#### PROMPT:
Your answer should be each line of the entries that contains the word "FontWeight", copied in full.
>>>
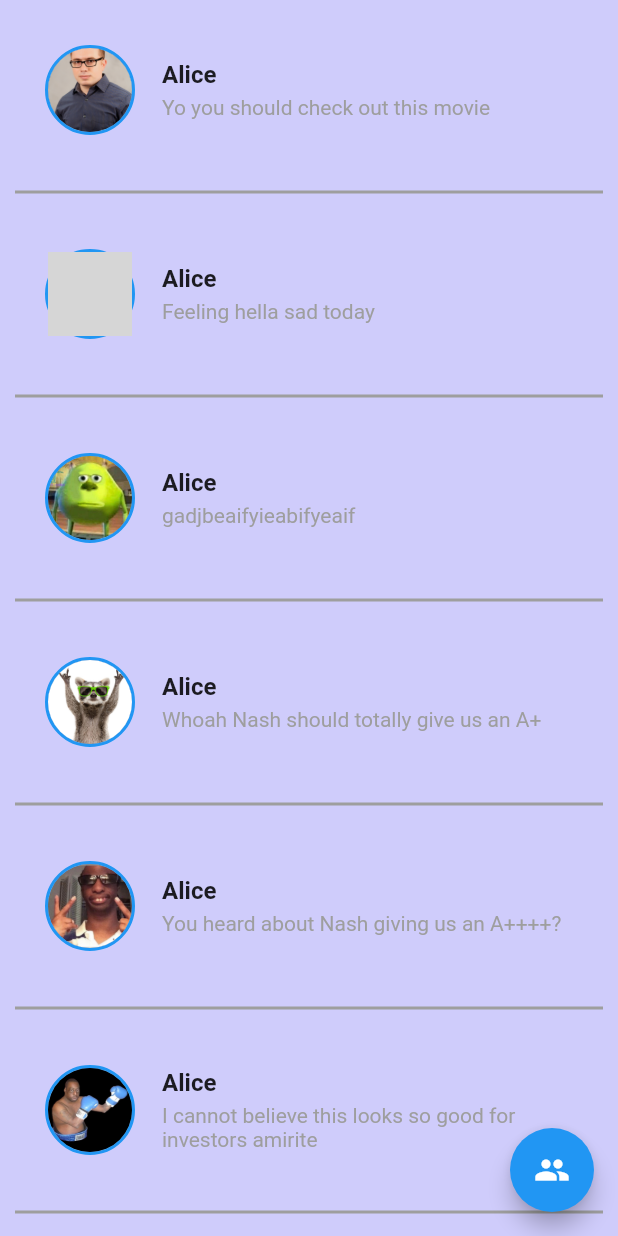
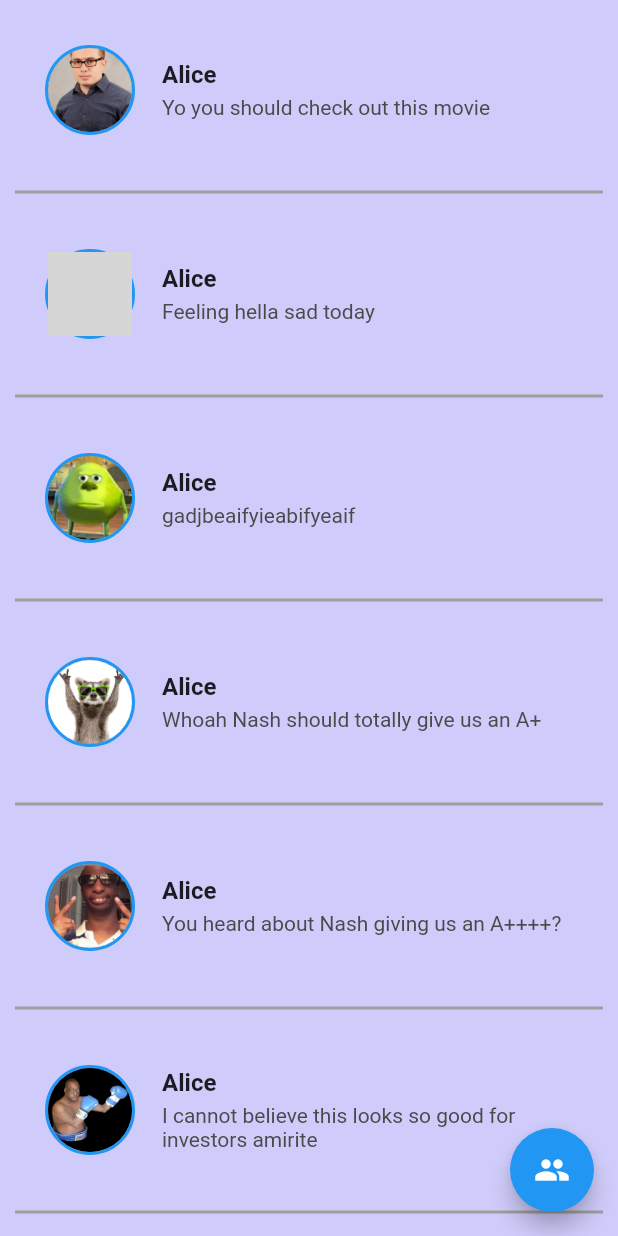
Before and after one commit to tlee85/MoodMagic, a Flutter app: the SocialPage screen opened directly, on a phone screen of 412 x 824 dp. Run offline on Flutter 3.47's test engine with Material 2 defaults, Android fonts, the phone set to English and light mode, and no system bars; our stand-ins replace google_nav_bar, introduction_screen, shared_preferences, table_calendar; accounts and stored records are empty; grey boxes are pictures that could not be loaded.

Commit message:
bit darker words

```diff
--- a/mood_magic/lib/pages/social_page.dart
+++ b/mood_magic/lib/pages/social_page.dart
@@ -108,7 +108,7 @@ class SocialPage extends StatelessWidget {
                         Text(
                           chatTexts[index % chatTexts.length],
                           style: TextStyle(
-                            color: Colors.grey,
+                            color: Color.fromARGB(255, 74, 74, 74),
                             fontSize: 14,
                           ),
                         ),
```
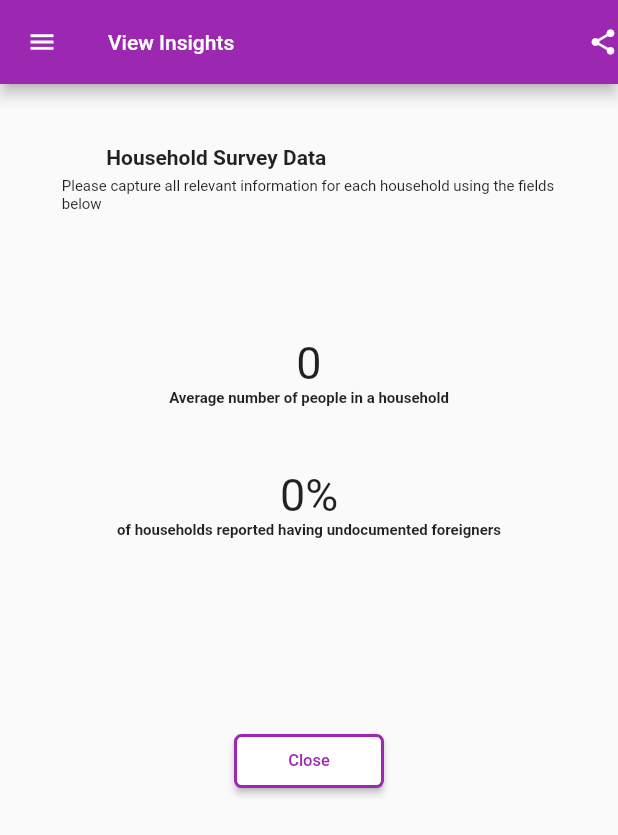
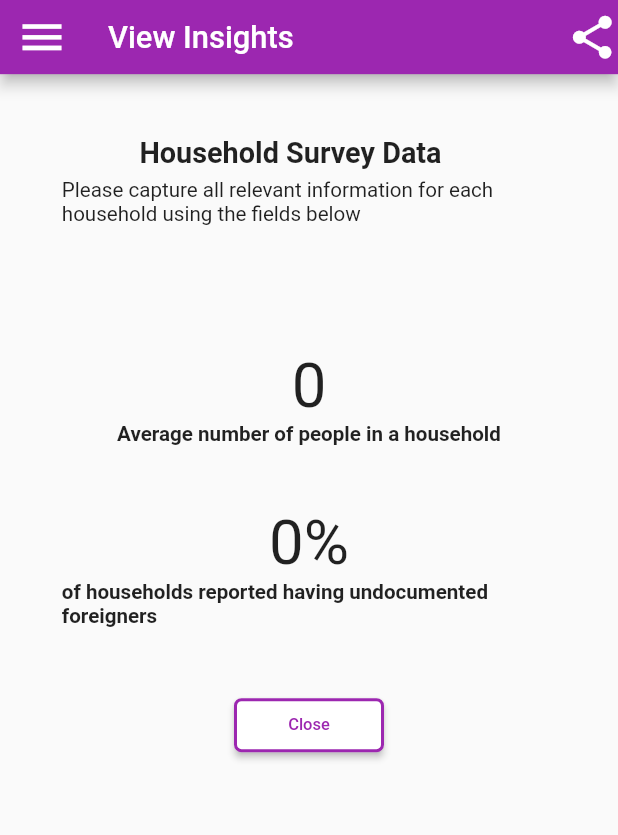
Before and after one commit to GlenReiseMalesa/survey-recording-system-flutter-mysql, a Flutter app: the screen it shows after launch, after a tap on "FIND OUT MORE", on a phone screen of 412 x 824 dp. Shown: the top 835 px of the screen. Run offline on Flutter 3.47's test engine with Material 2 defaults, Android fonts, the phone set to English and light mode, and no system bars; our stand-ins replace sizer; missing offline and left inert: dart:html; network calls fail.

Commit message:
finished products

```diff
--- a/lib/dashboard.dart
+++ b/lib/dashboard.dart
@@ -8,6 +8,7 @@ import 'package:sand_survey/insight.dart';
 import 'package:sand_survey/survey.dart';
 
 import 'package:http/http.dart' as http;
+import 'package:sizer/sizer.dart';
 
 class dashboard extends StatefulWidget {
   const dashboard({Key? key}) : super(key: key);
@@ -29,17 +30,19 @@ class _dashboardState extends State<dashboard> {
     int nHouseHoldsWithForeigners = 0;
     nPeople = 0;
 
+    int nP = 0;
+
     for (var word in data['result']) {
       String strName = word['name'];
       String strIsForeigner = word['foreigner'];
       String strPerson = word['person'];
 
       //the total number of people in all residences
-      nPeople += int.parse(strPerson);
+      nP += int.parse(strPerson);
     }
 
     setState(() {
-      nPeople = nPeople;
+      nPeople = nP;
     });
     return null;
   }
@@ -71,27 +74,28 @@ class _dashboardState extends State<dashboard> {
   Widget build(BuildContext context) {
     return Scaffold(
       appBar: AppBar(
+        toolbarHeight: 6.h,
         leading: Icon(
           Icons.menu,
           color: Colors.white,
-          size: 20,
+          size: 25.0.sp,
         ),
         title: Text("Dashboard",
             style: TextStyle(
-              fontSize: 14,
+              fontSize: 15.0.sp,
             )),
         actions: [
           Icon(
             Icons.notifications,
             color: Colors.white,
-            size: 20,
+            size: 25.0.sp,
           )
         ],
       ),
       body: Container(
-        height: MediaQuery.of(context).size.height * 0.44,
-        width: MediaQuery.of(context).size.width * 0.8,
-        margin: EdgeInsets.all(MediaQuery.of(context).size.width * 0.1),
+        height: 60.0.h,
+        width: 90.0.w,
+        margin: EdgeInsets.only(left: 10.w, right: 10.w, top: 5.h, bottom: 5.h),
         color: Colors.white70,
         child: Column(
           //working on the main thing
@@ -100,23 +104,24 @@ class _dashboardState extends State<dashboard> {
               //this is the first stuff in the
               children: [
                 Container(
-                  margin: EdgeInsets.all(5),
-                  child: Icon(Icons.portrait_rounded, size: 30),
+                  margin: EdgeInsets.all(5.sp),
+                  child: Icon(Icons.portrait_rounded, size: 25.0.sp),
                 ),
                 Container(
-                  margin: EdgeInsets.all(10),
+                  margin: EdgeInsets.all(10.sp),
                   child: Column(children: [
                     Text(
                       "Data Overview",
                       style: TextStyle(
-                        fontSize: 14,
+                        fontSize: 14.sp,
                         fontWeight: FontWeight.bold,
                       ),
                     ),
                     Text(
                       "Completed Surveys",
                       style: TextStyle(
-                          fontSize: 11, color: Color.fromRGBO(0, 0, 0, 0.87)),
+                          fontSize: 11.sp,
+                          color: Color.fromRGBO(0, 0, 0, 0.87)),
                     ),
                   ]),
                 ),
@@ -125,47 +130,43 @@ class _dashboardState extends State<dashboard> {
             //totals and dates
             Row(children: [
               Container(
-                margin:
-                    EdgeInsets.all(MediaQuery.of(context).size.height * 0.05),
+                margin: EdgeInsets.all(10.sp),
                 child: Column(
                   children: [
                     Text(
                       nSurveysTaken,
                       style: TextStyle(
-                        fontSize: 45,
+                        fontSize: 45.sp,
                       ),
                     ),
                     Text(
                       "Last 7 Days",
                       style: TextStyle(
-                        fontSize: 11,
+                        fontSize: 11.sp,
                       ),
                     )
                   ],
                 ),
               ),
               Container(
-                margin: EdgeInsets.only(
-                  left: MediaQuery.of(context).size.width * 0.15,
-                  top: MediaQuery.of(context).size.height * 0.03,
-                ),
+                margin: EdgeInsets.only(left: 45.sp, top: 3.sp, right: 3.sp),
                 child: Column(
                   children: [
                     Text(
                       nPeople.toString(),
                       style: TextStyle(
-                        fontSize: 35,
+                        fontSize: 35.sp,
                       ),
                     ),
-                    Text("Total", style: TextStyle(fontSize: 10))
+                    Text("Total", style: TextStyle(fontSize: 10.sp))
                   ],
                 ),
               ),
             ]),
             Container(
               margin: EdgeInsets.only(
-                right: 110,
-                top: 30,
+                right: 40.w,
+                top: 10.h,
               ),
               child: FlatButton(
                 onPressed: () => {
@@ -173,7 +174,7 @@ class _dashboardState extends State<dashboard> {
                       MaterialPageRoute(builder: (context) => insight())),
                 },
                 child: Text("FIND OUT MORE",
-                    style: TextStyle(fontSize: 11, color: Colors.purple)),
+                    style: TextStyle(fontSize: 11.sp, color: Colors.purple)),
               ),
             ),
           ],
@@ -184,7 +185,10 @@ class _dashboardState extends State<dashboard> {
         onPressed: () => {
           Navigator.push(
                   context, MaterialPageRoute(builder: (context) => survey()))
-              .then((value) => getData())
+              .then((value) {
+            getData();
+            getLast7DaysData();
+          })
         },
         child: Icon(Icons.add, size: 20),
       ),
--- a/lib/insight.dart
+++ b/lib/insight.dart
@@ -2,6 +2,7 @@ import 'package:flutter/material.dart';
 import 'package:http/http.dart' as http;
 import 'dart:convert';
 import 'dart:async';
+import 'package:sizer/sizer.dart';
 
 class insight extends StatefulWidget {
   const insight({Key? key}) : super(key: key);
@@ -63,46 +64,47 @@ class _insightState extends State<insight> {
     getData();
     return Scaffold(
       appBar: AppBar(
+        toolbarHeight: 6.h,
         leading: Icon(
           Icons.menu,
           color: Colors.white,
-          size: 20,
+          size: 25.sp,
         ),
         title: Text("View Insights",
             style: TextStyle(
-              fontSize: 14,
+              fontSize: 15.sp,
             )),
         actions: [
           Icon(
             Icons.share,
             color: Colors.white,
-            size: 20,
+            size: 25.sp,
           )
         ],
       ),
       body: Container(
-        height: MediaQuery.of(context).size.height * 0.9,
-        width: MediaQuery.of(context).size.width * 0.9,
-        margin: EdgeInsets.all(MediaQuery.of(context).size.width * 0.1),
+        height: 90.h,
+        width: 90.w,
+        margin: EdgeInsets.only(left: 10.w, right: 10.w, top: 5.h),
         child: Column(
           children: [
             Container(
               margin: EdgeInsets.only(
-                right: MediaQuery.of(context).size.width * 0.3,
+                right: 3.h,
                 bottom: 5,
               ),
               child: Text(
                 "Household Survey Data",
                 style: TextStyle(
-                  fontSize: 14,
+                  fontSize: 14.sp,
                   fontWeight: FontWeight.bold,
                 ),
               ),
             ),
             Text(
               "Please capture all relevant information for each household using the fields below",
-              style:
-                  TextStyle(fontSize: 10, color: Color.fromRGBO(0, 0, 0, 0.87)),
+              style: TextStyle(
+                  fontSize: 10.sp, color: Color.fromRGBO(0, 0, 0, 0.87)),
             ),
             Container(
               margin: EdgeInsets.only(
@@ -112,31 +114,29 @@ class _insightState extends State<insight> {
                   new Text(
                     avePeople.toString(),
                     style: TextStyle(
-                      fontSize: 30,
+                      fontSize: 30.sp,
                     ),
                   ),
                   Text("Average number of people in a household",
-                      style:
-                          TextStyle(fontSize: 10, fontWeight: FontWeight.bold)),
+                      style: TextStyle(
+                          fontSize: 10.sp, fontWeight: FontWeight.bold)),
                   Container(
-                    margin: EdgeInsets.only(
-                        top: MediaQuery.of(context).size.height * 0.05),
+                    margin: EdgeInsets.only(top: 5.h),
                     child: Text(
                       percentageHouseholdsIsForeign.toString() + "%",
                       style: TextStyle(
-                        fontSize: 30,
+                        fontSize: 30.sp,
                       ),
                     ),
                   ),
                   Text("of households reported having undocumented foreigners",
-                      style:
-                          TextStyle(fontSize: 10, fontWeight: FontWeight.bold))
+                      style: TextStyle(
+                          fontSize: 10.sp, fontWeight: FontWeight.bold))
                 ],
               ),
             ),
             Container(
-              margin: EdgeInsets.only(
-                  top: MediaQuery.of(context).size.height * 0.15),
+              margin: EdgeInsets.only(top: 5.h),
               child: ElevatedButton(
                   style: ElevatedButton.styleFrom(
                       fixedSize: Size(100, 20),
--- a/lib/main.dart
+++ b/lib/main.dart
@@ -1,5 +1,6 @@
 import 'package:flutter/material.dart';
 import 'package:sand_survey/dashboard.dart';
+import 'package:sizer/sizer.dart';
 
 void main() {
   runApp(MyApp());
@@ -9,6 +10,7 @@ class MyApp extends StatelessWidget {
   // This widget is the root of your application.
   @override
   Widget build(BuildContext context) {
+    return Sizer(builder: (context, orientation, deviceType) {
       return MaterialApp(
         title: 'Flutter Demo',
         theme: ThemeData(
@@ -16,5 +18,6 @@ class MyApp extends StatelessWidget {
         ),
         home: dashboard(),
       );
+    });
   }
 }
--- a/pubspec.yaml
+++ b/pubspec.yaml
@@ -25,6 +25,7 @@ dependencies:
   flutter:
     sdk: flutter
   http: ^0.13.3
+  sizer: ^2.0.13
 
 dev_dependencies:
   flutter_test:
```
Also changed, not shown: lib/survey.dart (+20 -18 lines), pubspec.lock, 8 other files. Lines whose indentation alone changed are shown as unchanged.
<<<
#### SOLUTION:
                         fontWeight: FontWeight.bold,
                   fontWeight: FontWeight.bold,
-                          TextStyle(fontSize: 10, fontWeight: FontWeight.bold)),
+                          fontSize: 10.sp, fontWeight: FontWeight.bold)),
-                          TextStyle(fontSize: 10, fontWeight: FontWeight.bold))
+                          fontSize: 10.sp, fontWeight: FontWeight.bold))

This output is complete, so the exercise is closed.